User interface change data
*** Begin section ***
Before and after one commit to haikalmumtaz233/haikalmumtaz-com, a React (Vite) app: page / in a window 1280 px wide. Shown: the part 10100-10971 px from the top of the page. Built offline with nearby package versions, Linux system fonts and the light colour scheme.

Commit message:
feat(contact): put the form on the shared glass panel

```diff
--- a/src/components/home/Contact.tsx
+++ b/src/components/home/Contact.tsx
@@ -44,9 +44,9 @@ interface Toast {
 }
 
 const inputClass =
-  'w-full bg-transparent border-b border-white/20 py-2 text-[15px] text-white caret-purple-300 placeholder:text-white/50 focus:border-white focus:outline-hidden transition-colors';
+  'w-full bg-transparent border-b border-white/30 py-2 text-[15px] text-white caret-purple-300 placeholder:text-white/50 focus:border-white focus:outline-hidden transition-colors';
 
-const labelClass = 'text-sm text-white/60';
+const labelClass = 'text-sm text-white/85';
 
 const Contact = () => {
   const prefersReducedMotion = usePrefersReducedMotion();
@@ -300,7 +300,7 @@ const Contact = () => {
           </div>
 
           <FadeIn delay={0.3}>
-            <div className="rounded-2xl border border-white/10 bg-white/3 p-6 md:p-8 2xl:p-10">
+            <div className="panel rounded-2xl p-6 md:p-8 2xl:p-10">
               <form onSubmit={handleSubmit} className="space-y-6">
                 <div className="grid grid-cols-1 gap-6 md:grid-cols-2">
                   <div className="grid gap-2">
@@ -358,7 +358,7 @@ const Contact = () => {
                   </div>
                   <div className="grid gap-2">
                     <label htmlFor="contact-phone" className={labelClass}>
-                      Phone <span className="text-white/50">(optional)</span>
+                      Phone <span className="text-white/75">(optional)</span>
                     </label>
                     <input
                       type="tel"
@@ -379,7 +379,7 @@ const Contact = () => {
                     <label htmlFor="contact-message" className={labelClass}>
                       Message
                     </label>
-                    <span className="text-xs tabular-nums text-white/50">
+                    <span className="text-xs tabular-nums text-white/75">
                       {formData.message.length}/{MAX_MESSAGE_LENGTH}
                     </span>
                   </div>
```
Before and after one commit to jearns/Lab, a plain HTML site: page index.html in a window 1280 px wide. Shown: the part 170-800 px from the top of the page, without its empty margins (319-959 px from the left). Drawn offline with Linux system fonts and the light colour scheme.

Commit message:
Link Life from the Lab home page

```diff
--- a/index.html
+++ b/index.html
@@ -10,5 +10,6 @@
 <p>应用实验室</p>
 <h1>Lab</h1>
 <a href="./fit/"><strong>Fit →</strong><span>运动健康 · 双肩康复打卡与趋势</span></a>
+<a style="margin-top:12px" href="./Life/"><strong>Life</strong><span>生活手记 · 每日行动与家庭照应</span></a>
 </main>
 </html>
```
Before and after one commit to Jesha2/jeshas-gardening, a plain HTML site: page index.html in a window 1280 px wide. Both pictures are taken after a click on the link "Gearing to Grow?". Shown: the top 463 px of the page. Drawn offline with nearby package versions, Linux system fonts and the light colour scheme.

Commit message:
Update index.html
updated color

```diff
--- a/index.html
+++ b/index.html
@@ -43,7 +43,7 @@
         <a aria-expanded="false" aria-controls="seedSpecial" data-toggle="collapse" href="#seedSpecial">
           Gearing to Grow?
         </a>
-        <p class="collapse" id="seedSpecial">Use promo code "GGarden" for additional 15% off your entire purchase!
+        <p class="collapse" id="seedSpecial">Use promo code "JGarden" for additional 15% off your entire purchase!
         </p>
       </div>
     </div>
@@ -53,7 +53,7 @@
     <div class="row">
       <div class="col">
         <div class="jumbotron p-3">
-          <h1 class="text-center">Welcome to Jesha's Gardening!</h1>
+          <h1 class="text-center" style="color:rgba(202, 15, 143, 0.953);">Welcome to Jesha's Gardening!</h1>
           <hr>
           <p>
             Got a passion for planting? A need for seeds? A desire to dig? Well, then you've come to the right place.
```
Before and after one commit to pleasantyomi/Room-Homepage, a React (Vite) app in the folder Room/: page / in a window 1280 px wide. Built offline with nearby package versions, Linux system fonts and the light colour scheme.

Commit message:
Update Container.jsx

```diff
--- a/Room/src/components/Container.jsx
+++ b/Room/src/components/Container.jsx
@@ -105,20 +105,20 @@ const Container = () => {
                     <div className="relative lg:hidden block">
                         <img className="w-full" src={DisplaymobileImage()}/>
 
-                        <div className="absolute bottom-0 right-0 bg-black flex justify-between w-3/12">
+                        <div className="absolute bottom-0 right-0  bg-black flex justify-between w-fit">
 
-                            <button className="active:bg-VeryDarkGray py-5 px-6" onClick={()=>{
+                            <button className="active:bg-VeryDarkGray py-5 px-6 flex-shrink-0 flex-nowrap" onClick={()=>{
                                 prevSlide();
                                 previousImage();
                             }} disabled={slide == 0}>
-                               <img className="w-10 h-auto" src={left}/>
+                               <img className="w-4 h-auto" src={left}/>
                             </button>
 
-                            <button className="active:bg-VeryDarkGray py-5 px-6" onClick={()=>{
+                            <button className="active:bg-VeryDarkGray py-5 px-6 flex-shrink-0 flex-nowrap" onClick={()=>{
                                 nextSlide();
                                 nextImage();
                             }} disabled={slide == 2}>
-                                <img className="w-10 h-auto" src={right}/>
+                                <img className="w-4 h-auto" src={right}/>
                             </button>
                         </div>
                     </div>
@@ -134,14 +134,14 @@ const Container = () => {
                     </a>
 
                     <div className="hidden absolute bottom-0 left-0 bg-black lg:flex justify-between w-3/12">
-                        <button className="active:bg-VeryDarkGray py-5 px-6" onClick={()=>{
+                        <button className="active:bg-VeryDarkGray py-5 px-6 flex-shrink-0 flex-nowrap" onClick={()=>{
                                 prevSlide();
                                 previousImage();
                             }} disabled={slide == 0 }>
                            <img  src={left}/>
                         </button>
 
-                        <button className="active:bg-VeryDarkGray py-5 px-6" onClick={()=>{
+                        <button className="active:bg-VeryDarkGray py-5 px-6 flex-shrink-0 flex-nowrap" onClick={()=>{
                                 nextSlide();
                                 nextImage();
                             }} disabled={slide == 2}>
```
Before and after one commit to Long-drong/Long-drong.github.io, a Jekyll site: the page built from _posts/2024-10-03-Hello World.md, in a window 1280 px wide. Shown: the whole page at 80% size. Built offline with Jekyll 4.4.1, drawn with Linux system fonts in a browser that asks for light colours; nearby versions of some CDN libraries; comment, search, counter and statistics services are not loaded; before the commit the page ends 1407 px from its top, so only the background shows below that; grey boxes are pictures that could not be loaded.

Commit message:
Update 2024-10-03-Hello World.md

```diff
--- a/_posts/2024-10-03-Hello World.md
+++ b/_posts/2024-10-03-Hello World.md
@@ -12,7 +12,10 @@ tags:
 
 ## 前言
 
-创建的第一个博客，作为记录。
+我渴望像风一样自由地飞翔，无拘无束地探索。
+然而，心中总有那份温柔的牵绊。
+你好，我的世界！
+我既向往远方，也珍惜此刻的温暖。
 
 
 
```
*** End section ***
--- WORK TO COMPLETE ---
Looking at each line of the records, count the ones where the word "black" appears, and report only the count.

--- ANSWER TO THIS PROBLEM ---
3